§ The task:
Repeat all the data that appears below, keeping it exact.

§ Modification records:
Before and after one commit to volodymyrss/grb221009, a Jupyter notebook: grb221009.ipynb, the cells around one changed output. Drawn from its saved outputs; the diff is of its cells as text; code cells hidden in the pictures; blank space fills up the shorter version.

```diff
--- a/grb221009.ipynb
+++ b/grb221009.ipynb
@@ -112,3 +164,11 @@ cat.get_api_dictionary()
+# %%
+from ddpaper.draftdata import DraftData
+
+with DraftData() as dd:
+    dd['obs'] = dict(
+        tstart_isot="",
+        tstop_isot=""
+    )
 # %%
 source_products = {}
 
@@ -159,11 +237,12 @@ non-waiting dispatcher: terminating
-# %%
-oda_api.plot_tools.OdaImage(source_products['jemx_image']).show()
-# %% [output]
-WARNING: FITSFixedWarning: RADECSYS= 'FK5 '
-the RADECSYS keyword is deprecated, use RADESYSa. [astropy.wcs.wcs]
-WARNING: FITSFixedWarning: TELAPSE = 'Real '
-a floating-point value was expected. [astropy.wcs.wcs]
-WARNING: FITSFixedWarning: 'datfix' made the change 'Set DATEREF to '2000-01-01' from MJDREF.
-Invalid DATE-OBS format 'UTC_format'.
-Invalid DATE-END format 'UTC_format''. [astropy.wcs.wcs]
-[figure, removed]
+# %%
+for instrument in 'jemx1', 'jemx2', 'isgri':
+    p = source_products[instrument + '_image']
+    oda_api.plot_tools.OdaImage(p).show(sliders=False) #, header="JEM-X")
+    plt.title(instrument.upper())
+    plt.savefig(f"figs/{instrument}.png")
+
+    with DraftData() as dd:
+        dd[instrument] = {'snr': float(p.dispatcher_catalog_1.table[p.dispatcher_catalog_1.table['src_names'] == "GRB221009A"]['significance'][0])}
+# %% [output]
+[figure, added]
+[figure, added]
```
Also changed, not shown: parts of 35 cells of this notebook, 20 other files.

§ Answer area:
Before and after one commit to volodymyrss/grb221009, a Jupyter notebook: grb221009.ipynb, the cells around one changed output. Drawn from its saved outputs; the diff is of its cells as text; code cells hidden in the pictures; blank space fills up the shorter version.

```diff
--- a/grb221009.ipynb
+++ b/grb221009.ipynb
@@ -112,3 +164,11 @@ cat.get_api_dictionary()
+# %%
+from ddpaper.draftdata import DraftData
+
+with DraftData() as dd:
+    dd['obs'] = dict(
+        tstart_isot="",
+        tstop_isot=""
+    )
 # %%
 source_products = {}
 
@@ -159,11 +237,12 @@ non-waiting dispatcher: terminating
-# %%
-oda_api.plot_tools.OdaImage(source_products['jemx_image']).show()
-# %% [output]
-WARNING: FITSFixedWarning: RADECSYS= 'FK5 '
-the RADECSYS keyword is deprecated, use RADESYSa. [astropy.wcs.wcs]
-WARNING: FITSFixedWarning: TELAPSE = 'Real '
-a floating-point value was expected. [astropy.wcs.wcs]
-WARNING: FITSFixedWarning: 'datfix' made the change 'Set DATEREF to '2000-01-01' from MJDREF.
-Invalid DATE-OBS format 'UTC_format'.
-Invalid DATE-END format 'UTC_format''. [astropy.wcs.wcs]
-[figure, removed]
+# %%
+for instrument in 'jemx1', 'jemx2', 'isgri':
+    p = source_products[instrument + '_image']
+    oda_api.plot_tools.OdaImage(p).show(sliders=False) #, header="JEM-X")
+    plt.title(instrument.upper())
+    plt.savefig(f"figs/{instrument}.png")
+
+    with DraftData() as dd:
+        dd[instrument] = {'snr': float(p.dispatcher_catalog_1.table[p.dispatcher_catalog_1.table['src_names'] == "GRB221009A"]['significance'][0])}
+# %% [output]
+[figure, added]
+[figure, added]
```
Also changed, not shown: parts of 35 cells of this notebook, 20 other files.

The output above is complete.